Drag queen and activist PantiBliss kicked off the festivities by opening the Front Gate with a charismatic flourish. Crowds of people swarmed into a Front Square adorned with bright orange balloons and flags from various countries across Europe.
All corners of campus were opened up, from the Zoological Museum to the Biomedical Sciences Institute, as thousands of members of the public entered the College to take part in the event, organised by Trinity College Dublin and the Royal College of Surgeons.
The arts and humanities research centre, the Long Room Hub, hosted events in honour of the research undertaken as part of the arts and humanities at Trinity College. Their ability to gather interactive talks, demonstrations and activities in all four categories – human, tech, world and society – perfectly encapsulated the purpose of the night by demonstrating the range of research even within one discipline. Dr Christine Morris, from the Department of Classics, demonstrated the process behind the 3D laser scanning of ancient artefacts, allowing people to view their device actively scanning objects from Trinity’s Weingreen Museum, which is located on the fifth floor of the Arts Building.
From robotics to diabetes research, booths in the Hamilton celebrated the research being done in the fields of medicine and engineering. I spoke with Prof Michel Destrade from NUIG and Dr Aisling Ní Annaidh from UCD about their research on skin elasticity following a project with the State Pathologist, Marie Cassidy, about the amount of force required to stab someone. Their reviscometer determined that the elasticity of my own 21-year-old skin was similar to the readings found on 42-year-old’s.

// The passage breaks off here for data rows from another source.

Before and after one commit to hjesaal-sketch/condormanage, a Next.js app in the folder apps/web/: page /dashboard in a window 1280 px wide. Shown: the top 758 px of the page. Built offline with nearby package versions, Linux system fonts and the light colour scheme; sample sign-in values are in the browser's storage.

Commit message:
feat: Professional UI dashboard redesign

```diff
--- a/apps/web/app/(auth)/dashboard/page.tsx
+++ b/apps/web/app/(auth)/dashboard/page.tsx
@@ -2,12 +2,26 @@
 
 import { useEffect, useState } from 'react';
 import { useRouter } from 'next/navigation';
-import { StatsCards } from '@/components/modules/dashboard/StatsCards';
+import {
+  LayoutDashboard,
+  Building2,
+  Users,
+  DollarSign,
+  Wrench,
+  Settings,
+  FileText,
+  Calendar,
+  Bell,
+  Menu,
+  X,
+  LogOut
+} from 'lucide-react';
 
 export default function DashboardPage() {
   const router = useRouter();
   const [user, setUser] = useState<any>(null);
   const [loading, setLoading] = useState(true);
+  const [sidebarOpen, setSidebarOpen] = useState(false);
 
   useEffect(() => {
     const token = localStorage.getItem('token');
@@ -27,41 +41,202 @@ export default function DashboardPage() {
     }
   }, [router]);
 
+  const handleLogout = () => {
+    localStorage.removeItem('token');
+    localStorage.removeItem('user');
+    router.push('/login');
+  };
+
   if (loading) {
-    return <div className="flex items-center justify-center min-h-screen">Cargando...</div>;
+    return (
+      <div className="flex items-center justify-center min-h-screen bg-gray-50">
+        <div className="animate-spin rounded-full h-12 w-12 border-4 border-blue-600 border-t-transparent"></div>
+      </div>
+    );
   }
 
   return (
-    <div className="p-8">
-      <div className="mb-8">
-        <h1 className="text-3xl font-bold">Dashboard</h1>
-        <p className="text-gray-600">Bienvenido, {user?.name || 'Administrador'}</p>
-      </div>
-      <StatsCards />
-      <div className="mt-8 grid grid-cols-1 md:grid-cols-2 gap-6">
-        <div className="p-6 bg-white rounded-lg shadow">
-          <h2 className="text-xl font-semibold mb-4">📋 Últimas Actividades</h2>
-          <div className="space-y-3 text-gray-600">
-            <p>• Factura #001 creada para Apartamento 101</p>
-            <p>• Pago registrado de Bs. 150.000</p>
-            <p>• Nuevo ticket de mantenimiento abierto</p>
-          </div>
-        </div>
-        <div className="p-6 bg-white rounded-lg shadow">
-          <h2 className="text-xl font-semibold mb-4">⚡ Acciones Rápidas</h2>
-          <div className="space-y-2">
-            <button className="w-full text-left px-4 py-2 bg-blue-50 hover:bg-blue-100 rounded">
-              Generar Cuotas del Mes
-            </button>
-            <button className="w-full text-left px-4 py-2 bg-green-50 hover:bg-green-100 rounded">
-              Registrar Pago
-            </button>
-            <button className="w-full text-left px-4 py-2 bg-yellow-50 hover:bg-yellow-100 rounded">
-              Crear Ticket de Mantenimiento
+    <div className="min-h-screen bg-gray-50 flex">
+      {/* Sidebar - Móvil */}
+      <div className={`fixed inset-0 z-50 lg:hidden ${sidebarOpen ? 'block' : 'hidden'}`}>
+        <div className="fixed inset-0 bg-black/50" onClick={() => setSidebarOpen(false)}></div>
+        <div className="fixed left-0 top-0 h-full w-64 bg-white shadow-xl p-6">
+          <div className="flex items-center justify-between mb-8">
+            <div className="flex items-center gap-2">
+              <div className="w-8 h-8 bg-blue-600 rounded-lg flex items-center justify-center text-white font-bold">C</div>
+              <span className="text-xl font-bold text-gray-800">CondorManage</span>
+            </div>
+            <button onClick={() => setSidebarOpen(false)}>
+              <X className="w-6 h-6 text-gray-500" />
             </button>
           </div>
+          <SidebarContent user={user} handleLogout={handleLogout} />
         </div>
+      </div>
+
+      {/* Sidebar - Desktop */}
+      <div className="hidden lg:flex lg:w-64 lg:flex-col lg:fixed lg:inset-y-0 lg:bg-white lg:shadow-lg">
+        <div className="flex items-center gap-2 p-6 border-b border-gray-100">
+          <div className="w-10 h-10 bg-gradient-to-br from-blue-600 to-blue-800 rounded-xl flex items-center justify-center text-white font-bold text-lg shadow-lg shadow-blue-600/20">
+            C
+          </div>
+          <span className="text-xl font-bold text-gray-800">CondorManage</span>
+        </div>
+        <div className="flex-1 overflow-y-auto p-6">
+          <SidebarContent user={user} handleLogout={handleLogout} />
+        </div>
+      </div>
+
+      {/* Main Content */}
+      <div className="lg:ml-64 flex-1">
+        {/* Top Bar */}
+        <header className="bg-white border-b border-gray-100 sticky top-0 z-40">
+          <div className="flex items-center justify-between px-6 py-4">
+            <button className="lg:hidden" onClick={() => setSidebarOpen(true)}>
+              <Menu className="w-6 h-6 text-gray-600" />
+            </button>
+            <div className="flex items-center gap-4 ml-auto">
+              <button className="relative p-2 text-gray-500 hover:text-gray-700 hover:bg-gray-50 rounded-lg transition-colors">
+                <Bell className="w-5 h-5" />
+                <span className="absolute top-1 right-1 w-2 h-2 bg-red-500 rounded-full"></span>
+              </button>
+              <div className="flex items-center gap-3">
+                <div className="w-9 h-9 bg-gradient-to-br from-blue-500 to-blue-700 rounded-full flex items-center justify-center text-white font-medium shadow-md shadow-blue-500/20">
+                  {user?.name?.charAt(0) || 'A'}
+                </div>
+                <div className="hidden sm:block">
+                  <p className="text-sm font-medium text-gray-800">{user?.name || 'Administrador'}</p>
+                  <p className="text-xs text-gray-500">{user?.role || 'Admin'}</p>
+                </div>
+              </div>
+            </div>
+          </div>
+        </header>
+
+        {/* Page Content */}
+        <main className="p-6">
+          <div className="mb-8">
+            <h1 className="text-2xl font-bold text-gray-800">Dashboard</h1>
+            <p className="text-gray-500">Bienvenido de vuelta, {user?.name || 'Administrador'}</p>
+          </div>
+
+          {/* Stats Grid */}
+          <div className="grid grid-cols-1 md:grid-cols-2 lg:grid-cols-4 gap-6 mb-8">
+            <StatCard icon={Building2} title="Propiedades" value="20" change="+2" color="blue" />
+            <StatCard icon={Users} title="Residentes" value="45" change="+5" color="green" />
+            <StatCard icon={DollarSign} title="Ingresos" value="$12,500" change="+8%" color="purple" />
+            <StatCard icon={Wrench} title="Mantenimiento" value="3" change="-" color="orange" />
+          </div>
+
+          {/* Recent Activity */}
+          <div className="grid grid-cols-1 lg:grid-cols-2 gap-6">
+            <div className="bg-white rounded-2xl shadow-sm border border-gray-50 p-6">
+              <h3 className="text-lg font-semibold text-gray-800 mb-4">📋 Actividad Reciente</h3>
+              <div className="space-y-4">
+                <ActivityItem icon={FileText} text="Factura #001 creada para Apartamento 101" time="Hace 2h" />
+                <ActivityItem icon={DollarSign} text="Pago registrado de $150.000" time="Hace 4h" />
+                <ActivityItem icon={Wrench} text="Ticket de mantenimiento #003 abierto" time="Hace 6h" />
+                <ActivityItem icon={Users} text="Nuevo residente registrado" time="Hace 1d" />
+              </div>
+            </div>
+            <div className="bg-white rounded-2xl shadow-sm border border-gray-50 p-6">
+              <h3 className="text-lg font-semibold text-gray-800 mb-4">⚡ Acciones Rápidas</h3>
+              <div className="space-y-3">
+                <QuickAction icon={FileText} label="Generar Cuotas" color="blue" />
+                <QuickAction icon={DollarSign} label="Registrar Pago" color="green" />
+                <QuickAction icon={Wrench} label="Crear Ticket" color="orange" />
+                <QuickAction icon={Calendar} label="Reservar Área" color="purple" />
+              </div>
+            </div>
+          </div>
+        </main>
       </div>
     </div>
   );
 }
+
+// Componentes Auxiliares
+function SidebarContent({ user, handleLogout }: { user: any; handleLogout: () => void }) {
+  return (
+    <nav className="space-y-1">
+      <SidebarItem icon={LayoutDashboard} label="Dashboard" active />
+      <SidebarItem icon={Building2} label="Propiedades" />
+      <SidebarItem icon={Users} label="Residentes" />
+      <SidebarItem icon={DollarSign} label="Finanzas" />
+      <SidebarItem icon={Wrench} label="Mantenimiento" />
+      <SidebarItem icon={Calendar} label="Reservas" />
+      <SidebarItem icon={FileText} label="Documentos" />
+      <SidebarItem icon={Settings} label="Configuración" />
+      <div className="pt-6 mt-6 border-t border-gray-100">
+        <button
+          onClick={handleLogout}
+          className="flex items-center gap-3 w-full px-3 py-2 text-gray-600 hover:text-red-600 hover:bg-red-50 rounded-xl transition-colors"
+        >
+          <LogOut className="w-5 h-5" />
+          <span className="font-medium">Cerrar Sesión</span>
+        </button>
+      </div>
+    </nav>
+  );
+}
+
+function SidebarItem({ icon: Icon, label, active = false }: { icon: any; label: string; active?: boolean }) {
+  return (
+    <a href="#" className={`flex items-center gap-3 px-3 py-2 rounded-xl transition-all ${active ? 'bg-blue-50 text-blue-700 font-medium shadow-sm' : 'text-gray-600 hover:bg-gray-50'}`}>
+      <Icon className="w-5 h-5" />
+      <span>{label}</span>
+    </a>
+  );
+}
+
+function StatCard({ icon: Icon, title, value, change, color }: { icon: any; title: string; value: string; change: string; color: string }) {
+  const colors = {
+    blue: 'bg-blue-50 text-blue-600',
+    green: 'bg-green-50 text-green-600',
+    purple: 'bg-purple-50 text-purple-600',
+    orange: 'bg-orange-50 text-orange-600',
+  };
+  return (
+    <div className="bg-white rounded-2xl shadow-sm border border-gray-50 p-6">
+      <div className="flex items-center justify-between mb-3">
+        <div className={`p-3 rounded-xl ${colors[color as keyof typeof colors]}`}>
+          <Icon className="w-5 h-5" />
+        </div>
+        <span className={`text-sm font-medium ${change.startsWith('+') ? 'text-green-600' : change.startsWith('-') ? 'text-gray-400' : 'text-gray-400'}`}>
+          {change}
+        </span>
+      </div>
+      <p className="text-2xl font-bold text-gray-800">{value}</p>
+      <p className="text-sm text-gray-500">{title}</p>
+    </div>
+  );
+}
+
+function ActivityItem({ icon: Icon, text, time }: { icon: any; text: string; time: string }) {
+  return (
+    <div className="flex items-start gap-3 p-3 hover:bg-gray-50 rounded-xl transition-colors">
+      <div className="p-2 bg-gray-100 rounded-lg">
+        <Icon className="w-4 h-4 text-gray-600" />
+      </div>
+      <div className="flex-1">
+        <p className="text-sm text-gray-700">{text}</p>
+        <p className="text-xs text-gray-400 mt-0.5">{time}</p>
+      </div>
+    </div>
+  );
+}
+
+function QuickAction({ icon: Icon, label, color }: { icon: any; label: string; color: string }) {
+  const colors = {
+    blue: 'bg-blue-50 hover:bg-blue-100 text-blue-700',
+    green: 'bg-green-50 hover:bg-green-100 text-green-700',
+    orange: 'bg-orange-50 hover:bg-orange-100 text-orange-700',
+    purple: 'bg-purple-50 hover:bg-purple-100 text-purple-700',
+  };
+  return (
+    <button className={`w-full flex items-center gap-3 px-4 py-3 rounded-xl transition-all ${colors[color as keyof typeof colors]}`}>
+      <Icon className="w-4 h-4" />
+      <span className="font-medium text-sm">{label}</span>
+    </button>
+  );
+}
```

The Science Gallery hosted a number of interactive workshops alongside their current brilliant exhibition, Secret. Visitors were able to attend a circuit workshop, which allowed them to make their own torch. Another booth taught attendees how to pick a lock by pointing out how to manipulate all of the lock’s internal mechanisms. All of these workshops showed the public the opportunities for innovation and improvement with machines and technology.
Being able to directly interact with the researchers and their equipment gave the public access in to the sometimes mystical world of academic and scientific research. Although the scope of the topics presented varied immensely, their passion for their work and the truly fascinating insight that it provides greatly enhanced my own view of the need for quality research to be undertaken in a vast array of disciplines.